Audience experiences stories through dance

By definition, dance is the act of moving to music. At Saturday’s Spring Spectacular, Synergy proved there is more to it than that — it can also be a method of storytelling.

With meaning behind its choreography, the College’s dance company conveyed messages about the loss of a loved one, body image and child abuse.

Dancers explore heavy issues like death and self image at Synergy’s dance event. (Janika Berridge / Photo Assistant)

However, not all of the topics were as heavy. From musical numbers to some booty-shaking Beyoncé, Synergy’s 13th annual recital featured a variety of styles — including tap, hip-hop, ballet, pointe and modern. Starting off energetically, the show opened with the entire company dancing to Florence + the Machine’s “Shake It Out.”

The atmosphere became much more serious for “This Woman’s Work.” The stage remained dark as sounds of a car starting, speeding down the road and crashing played overhead.
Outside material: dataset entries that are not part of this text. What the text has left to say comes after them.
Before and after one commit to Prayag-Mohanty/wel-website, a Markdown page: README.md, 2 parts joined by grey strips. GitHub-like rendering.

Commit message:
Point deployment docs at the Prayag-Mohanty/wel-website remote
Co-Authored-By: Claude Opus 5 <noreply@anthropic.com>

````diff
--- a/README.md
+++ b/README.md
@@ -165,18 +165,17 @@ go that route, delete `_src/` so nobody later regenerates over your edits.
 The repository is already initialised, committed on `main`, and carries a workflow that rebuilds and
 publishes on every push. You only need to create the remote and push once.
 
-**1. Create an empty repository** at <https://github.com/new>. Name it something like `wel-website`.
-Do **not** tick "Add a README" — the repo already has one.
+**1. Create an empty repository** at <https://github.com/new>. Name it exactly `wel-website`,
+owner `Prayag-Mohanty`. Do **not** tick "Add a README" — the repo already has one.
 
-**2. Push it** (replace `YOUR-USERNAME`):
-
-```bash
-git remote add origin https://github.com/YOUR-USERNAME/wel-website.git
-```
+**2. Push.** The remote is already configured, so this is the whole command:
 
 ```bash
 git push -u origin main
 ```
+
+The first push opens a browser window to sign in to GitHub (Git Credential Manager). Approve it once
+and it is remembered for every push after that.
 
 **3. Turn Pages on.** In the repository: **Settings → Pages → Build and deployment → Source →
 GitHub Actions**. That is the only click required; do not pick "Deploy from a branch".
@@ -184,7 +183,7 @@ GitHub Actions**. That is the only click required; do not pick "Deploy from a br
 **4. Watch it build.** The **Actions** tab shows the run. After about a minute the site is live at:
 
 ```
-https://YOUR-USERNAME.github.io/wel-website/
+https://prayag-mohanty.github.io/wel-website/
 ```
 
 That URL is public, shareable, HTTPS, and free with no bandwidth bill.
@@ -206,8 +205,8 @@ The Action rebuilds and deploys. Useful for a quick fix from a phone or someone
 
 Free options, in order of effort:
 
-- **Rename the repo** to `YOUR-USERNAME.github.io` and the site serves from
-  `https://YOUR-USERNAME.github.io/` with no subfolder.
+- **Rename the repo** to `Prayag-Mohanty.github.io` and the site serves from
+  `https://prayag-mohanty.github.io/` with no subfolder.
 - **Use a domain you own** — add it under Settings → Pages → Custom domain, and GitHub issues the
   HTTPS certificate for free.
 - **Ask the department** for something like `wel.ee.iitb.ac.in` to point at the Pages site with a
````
Sirens wailed as dancers Jonathan Velez (choreographer and one of Synergy’s captains) and Cecilia Muscarella (also a captain) took the stage. Muscarella wore white, representing a ghost, as Velez’s character struggled to say goodbye for the last time.

Another powerful piece Velez choreographed was “Lovely,” which was about learning to love one’s self. “I found myself questioning each move, spacing and formation, wondering if I was being true to the struggle of body image in today’s society,” the senior said.

When the song started, six dancers wore tanktops with X’s and dotted lines, representing the marks made before plastic surgery. By the end, each dancer confidently ripped off her shirt, standing in only a black sports bra.

“I loved the idea of them taking off their plastic surgery marked shirts to show them breaking free from the stigma that body image has, and also showing that being ‘lovely’ is being who you are and being proud of that,” Velez said.

Junior Cecilia Muscarella choreographed “Concrete Angel,” focusing on the tragedy of child abuse. As stated in the dance’s intro, approximately five children in the United States are lost each day to abuse-related deaths. The chills-inducing number began with a dancer in angel wings laying next to a child’s gravestone.

Gianna Arfuso, senior and Synergy vice president, dedicated an equally emotional dance “Over You” to men and women serving in the military. Arfuso was inspired by personal experience; her fiancé is Second Lieutenant in the U.S. Army.

“The dance was about the pain of having to get through every day and missing the person you love the most,” Arfuso said. “I never know what the Army will throw my way, but the pride that I have for what my fiancé has chosen to do is immense.”

“Heist,” a hip-hop performance choreographed by captain and senior Brianna Farrell, was another highlight of the show. The dancers wore black hoodies, as two members of the group broke into a safe, where a dancer popped out holding a bag of stolen money. Another creative number by Farrell was “Enter the Sandman,” which told the story of what goes on when people fall asleep. As one dancer yawns at her pillow, her mind is awakened to monsters moving about.

The show concluded on a sentimental — yet fierce — note as the Synergy seniors took the stage for their final dance. Channeling Beyoncé, the group worked it to “Crazy In Love.”

In between dances, two of the College’s musical groups performed. The Trentones sang an impressive cover of “Somebody I Used to Know” by Gotye. Later on, the Treblemakers, the all-female acapella group, sang two songs, including “Sweet Dreams (Are Made Of This).”

Of course, a recap of the recital would be incomplete without mentioning the show’s emcee: this year’s Mr. Synergy, Michael Dezmin.

Wearing the crown he earned at the male dance pageant, the senior health and exercise science major cracked jokes and kept the crowd amused between acts.